Night vision for civilian pilots

Night vision goggles are now available for civilian pilots.

Mark Rutherford
The military establishment's ever increasing reliance on technology and whiz-bang gadgetry impacts us as consumers, investors, taxpayers and ultimately as the defended. Our mission here is to bring some of these products and concepts to your attention based on carefully selected criteria such as importance to national security, originality, collateral damage to the treasury and adaptability to yard maintenance-but not necessarily in that order. E-mail him at markr@milapp.com. Disclosure.
Mark Rutherford
2 min read

Flying your Bell Ranger in a ball cap is something of a fashion statement. But it lacks that iconic, ant-head panache that until recently only military pilots wearing restricted, government-use-only night vision-equipped helmets could pull off.

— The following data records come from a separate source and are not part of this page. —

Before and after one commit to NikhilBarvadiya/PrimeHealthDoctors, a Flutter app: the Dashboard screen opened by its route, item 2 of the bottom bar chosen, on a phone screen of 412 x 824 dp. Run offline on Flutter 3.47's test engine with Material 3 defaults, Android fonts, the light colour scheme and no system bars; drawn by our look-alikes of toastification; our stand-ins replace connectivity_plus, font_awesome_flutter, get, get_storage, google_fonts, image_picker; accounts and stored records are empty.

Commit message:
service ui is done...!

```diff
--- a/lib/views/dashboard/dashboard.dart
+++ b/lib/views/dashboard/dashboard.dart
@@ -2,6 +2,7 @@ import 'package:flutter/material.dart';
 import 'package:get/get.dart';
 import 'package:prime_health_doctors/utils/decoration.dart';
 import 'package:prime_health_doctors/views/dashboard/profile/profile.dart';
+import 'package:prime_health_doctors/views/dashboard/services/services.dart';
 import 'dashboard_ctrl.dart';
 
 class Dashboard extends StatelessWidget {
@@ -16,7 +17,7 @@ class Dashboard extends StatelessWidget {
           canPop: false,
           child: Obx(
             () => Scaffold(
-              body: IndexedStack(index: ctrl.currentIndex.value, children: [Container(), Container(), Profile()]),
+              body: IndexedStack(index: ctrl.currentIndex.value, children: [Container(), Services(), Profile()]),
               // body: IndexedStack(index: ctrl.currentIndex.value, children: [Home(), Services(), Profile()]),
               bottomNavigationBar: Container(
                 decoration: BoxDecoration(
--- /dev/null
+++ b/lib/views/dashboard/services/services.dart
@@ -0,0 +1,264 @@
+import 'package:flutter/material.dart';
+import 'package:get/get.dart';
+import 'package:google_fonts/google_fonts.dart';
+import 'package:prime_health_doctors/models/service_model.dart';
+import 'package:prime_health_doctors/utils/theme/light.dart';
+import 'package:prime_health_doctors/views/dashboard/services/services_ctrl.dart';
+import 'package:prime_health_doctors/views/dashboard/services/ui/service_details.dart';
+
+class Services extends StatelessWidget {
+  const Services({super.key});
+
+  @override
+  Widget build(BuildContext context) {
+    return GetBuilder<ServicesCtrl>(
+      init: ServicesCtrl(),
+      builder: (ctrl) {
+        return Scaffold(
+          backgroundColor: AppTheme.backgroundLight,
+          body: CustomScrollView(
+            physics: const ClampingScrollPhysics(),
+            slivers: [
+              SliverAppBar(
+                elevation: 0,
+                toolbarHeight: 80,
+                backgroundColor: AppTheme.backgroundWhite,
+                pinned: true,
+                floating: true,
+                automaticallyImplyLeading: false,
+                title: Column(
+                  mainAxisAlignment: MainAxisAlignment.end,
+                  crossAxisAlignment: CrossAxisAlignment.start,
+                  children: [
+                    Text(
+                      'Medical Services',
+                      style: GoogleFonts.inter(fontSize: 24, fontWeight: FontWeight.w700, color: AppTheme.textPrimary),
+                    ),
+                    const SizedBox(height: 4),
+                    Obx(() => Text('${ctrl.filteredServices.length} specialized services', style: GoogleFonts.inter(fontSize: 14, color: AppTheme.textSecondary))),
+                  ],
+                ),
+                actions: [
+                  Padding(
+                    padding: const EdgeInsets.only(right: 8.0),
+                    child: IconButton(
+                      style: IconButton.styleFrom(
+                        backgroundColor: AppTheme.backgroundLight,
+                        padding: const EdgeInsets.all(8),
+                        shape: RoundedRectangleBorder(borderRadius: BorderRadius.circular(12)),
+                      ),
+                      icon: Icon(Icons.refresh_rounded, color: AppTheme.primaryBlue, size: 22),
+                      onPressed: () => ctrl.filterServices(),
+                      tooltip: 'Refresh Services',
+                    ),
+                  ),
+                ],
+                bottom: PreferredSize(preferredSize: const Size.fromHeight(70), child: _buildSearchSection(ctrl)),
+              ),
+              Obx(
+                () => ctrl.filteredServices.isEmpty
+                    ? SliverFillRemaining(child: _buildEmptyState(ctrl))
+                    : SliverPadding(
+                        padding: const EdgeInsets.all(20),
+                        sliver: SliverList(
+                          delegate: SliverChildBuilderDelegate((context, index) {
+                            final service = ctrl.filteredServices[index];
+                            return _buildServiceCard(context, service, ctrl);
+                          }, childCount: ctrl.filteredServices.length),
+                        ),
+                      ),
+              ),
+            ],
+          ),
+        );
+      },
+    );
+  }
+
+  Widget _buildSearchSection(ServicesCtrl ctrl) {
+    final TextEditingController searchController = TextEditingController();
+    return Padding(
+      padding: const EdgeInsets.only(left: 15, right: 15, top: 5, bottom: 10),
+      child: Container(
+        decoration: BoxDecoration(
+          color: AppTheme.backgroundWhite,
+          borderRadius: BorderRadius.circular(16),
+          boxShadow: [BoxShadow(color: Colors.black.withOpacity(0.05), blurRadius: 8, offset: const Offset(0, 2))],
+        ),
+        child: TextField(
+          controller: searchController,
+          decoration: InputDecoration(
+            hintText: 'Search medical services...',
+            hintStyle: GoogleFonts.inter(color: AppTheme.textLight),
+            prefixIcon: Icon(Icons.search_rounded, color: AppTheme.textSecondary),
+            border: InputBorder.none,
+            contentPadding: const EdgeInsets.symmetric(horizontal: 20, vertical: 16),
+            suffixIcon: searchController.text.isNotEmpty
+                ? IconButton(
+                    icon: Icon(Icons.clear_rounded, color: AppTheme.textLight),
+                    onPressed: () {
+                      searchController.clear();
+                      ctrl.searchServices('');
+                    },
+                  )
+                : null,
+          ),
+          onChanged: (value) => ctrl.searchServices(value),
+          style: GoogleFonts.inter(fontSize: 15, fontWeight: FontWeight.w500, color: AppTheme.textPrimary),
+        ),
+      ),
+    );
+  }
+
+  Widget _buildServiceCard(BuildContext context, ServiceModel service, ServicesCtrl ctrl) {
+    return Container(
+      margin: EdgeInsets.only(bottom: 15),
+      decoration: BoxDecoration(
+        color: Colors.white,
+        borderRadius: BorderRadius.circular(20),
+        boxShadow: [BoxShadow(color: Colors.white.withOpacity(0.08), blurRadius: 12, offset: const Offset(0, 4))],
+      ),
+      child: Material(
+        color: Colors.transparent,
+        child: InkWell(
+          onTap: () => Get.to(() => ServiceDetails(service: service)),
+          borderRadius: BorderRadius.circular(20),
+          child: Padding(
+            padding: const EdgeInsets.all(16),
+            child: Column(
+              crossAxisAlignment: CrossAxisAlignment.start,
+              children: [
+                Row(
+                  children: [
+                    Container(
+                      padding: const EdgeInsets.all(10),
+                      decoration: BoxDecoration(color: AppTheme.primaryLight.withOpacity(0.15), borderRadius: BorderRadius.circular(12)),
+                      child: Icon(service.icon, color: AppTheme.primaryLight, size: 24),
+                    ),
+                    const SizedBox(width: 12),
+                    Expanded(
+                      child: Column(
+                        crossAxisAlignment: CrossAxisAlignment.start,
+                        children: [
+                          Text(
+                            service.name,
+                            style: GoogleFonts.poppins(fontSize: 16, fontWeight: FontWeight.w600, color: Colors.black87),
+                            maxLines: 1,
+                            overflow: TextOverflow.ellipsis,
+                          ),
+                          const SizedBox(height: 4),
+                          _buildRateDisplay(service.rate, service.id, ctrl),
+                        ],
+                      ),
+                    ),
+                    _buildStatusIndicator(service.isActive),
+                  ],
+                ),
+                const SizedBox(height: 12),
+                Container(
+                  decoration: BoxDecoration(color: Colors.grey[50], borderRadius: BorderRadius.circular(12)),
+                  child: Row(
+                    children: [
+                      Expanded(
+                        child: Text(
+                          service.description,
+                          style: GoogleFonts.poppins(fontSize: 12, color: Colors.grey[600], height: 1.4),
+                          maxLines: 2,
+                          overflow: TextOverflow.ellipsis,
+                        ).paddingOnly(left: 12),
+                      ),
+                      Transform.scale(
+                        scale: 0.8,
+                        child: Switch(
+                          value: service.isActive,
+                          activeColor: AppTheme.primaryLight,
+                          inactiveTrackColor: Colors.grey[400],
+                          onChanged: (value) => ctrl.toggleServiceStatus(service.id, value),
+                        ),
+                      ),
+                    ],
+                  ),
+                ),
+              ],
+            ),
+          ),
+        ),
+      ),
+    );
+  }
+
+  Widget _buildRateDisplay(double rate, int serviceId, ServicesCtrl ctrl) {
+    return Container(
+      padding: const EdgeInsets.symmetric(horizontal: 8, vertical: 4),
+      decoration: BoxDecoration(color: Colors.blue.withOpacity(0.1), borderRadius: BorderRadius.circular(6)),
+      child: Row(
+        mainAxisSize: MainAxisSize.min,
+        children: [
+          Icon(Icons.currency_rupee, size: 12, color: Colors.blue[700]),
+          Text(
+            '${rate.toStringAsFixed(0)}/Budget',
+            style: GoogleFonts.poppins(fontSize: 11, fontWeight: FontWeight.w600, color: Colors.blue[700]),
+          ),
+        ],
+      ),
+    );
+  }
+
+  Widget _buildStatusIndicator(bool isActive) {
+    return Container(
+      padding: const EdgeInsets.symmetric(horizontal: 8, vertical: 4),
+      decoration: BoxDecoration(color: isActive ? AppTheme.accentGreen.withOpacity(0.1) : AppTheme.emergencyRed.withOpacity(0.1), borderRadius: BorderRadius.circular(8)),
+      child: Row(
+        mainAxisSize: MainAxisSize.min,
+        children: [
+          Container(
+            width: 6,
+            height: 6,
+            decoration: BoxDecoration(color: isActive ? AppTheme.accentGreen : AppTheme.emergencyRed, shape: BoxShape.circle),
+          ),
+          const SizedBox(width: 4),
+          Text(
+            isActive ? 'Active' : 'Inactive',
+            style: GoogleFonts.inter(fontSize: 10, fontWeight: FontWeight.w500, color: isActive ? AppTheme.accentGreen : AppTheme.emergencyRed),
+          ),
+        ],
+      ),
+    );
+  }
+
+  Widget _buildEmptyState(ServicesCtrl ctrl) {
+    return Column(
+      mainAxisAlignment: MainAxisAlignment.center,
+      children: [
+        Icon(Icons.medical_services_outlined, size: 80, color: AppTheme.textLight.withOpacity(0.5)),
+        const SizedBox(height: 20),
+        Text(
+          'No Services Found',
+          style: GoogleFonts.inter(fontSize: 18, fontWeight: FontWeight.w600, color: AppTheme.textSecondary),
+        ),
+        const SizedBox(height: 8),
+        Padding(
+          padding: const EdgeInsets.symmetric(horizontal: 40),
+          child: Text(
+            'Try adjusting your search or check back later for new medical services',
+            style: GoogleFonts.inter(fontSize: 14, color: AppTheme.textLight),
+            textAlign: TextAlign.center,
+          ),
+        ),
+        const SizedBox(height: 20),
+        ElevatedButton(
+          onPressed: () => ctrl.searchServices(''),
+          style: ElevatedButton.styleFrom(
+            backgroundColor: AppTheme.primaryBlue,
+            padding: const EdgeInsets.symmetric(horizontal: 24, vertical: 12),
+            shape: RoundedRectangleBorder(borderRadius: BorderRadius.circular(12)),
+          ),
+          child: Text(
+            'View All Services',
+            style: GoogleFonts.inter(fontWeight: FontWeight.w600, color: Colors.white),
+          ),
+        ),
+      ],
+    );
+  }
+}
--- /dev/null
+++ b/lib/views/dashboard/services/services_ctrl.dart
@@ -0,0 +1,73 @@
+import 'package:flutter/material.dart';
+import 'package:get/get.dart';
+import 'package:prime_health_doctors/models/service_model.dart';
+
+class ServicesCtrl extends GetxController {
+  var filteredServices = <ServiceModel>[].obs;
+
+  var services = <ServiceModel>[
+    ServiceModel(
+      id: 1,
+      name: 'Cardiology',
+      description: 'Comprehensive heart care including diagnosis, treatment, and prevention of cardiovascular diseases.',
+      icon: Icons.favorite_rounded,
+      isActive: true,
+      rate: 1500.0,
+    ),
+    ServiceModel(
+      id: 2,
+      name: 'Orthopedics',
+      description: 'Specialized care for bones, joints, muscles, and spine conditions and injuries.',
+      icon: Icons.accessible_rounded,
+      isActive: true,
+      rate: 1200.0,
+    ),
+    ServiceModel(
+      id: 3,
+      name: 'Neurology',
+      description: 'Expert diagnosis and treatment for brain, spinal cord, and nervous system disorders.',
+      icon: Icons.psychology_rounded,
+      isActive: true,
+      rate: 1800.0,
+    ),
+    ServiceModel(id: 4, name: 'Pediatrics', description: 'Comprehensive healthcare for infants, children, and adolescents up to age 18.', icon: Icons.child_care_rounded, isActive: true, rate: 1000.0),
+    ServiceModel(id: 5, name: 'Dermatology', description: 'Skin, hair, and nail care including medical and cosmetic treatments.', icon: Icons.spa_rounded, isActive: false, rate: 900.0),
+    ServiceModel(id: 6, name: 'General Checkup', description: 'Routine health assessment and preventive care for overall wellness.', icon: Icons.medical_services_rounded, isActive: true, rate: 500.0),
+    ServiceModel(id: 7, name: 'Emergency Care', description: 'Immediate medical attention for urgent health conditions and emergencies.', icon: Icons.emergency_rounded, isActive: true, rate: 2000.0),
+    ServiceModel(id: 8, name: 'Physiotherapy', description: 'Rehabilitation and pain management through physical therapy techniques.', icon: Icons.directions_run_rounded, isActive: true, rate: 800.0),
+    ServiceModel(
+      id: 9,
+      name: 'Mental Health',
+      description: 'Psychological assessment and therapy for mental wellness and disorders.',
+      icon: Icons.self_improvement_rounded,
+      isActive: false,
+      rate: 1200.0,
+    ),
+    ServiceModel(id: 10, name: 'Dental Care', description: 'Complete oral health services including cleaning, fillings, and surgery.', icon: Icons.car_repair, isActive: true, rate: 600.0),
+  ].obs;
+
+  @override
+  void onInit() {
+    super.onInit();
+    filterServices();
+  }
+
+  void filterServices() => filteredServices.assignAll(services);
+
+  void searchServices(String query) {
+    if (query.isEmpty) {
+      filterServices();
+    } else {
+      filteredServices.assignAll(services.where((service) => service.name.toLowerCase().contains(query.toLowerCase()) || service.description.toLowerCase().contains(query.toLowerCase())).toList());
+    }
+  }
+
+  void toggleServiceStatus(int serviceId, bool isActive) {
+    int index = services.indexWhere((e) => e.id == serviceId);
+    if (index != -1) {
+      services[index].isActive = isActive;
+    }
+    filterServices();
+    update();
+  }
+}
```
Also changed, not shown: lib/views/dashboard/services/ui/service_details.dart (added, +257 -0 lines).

The NVAG-6 Night Vision Goggles change all that. They're the first night vision goggle certified by the FAA for civilian use, according to manufacturer Nivisys. Of course, looks are not what will sell this gear. It's the safety margin they can potentially add to low-light and nighttime flying (PDF).

"This is a historical moment for civil aviator night vision safety. Nivisys is now the first and only company certified for the production of night vision goggles under FAA TSO-C164," said Nivisys CEO Allen Harding.

The unit can be used with fixed and rotary winged aircraft, according to the company. You'll probably want one just to avoiding doing a "Bill Graham," but the company foresees wide use in many after-dark flight operations, such as offshore oil rigging, logging, power line and high-rise work, and search and rescue.

The NVAG-6 comprises a lightweight binocular made of anodized aluminum that can be mounted to a variety of helmets. The 25mm eye relief eyepieces are individually adjustable and even work for operators wearing prescription glasses or contacts. A flip-up base allows for fine tuning for fore/aft adjustments.

The goggles automatically turn off when the helmet mount is flipped up, which prevents tube damage in case of exposure to bright lights. They run on AAs, which are presumably not included.